╭─ INFORMATION SUPPLIED

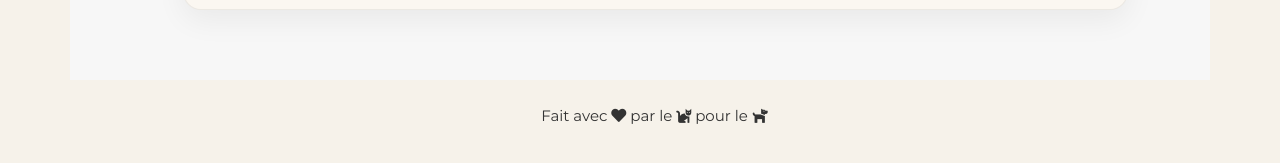
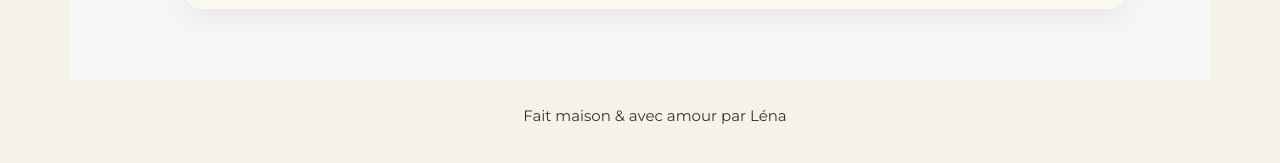
Before and after one commit to LenaAlban/lena-alban-wedding, a Jekyll site: the page built from _fr_pages/index.html, in a window 1280 px wide and 900 px high, scrolled down 6771 px. Shown: the part 529-692 px from the top of the window. Built offline with Jekyll 4.4.1, drawn with Linux system fonts in a browser that asks for light colours; some web fonts are replaced.

Commit message:
Update footer.html

```diff
--- a/_includes/fr_data/footer.html
+++ b/_includes/fr_data/footer.html
@@ -4,7 +4,7 @@
             <div class="col-md-4">
             </div>
             <div class="col-md-4">
-                Fait avec <i class="fas fa-heart"></i> par le <i class="fas fa-cat"></i> pour le <i class="fas fa-dog"></i>
+                Fait maison & avec amour par Léna
             </div>
             <div class="col-md-4">
             </div>
```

╰─

## AIM OF THE TASK
Your task is to copy each line of the entries that includes the word "html".

## RESPONSE AREA
Before and after one commit to LenaAlban/lena-alban-wedding, a Jekyll site: the page built from _fr_pages/index.html, in a window 1280 px wide and 900 px high, scrolled down 6771 px. Shown: the part 529-692 px from the top of the window. Built offline with Jekyll 4.4.1, drawn with Linux system fonts in a browser that asks for light colours; some web fonts are replaced.
Update footer.html
--- a/_includes/fr_data/footer.html
+++ b/_includes/fr_data/footer.html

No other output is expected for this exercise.